Widely trailed as part of the European Commission's Digital Single Market initiative, the Commission expects the regulation to apply to the entire online platform economy of approximately 7000 online platforms and market places operating in the EU, ranging from the biggest names in tech to small start- ups.
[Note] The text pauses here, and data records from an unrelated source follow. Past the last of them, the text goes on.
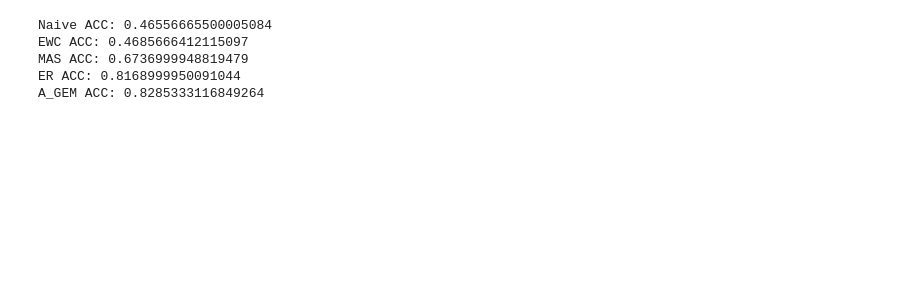
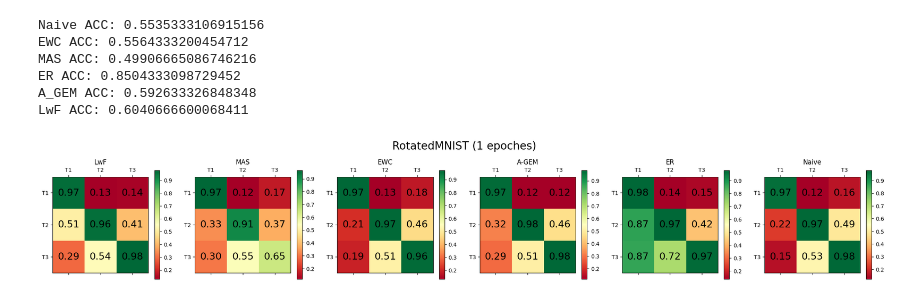
Before and after one commit to Hamza-Alkaf/Continual-Learning-Approaches, a Jupyter notebook: Experiments.ipynb, the cells around one changed output. Cells and saved outputs as stored; diff of their text form; code cells hidden in the pictures; blank space fills up the shorter version.

```diff
--- a/Experiments.ipynb
+++ b/Experiments.ipynb
@@ -99,8 +37,13 @@ def train_stream(benchmark, approach, epochs):
-# %%
-lwf, R_lwf = train_stream(benchmark=permuted_mnist,approach=lwf,epochs=1)
 # %%
-er, R_er = train_stream(benchmark=permuted_mnist,approach=er,epochs=epochs)
-agem, R_agem = train_stream(benchmark=permuted_mnist,approach=agem,epochs=epochs)
-mas, R_mas = train_stream(benchmark=permuted_mnist,approach=mas,epochs=epochs)
-ewc, R_ewc = train_stream(benchmark=permuted_mnist,approach=ewc,epochs=epochs)
-naive, R_naive = train_stream(benchmark=permuted_mnist,approach=naive,epochs=epochs)
+er, R_er = train_stream(benchmark=rotated_mnist, approach=er, epochs=epochs, device=device)
+print("finished er")
+agem, R_agem = train_stream(benchmark=rotated_mnist,approach=agem,epochs=epochs, device=device)
+print("finished agem")
+mas, R_mas = train_stream(benchmark=rotated_mnist,approach=mas,epochs=epochs, device=device)
+print("finished mas")
+ewc, R_ewc = train_stream(benchmark=rotated_mnist,approach=ewc,epochs=epochs, device=device)
+print("finished ewc")
+naive, R_naive = train_stream(benchmark=rotated_mnist,approach=naive,epochs=epochs, device=device)
+print("finished naive")
+lwf, R_lwf = train_stream(benchmark=rotated_mnist,approach=lwf,epochs=epochs, device=device)
+print("finished lwf")
@@ -177,12 +107,51 @@ A_GEM BWT: -0.3622500151395798
 # %%
-print("Naive ACC:",get_ACC(R_naive))
-print("EWC ACC:",get_ACC(R_ewc))
-print("MAS ACC:",get_ACC(R_mas))
-print("ER ACC:",get_ACC(R_er))
-print("A_GEM ACC:",get_ACC(R_agem))
+print("Naive ACC:",ACC(R_naive))
+print("EWC ACC:",ACC(R_ewc))
+print("MAS ACC:",ACC(R_mas))
+print("ER ACC:",ACC(R_er))
+print("A_GEM ACC:",ACC(R_agem))
+print("LwF ACC:",ACC(R_lwf))
 # %% [output]
-Naive ACC: 0.46556665500005084
-EWC ACC: 0.4685666412115097
-MAS ACC: 0.6736999948819479
-ER ACC: 0.8168999950091044
-A_GEM ACC: 0.8285333116849264
+Naive ACC: 0.5535333106915156
+EWC ACC: 0.5564333200454712
+MAS ACC: 0.49906665086746216
+ER ACC: 0.8504333098729452
+A_GEM ACC: 0.592633326848348
+LwF ACC: 0.6040666600068411
+# %%
+import matplotlib.pyplot as plt
+methods = ["LwF", "MAS", "EWC", "A-GEM", "ER","Naive"]
+matrices = [R_lwf, R_mas, R_ewc, R_agem, R_er,R_naive]
+
+# add a dataset title (change as needed)
+dataset_title = "RotatedMNIST (1 epoches)"
+
+# ============================
+# Plot
+# ============================
+fig, axes = plt.subplots(1, 6, figsize=(22, 4))
+
+# big title above all subplots
+fig.suptitle(dataset_title, fontsize=20)
+# leave room for the suptitle when tight-layoutting
+plt.tight_layout(rect=[0, 0, 1, 0.95])
+
+for ax, R, title in zip(axes, matrices, methods):
+    cax = ax.matshow(R,cmap='RdYlGn')       # no colormap specified (per your restriction)
+    fig.colorbar(cax, ax=ax)
+
+    num_tasks = R.shape[0]
+    ax.set_xticks(range(num_tasks))
+    ax.set_yticks(range(num_tasks))
+    ax.set_xticklabels([f"T{j+1}" for j in range(num_tasks)])
+    ax.set_yticklabels([f"T{i+1}" for i in range(num_tasks)])
+
+    # Annotate each cell
+    for i in range(num_tasks):
+        for j in range(num_tasks):
+            ax.text(j, i, f"{R[i, j]:.2f}", ha="center", va="center",fontsize=18,color='black')
+
+    ax.set_title(title)
+plt.show()
+# %% [output]
+[figure, added]
```
Also changed, not shown: parts of 24 cells of this notebook, 41 other files.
More specifically, the new rules will impose a range of obligations on online platforms from ensuring the greater availability of T&Cs for platform users to mandating that platforms operate transparent ranking systems when listing products and services.
Perhaps most interestingly from a competition perspective, the regulation covers scenario where online platform is also active on its own platform (e.g. as a seller) with the rules requiring that platforms 'must exhaustively disclose any advantage they may give to their own products' as well as 'what data they collect, and how they use it'. Such obligations have parallels with some of the findings in the Commission's recently published report on Competition Policy in Digital Markets which highlighted concerns that online platforms may be illegally "leveraging" their way into products and services related to their platforms.
Accordingly, businesses may need to keep a close eye on both the European Commission's antitrust enforcers as well as the EU's legislators to have full picture on a rapidly evolving regulatory framework.
"the European Parliament, the Council of the European Union and the European Commission reached a political deal on the first-ever rules aimed at creating a fair, transparent and predictable business environment for businesses and traders when using online platforms."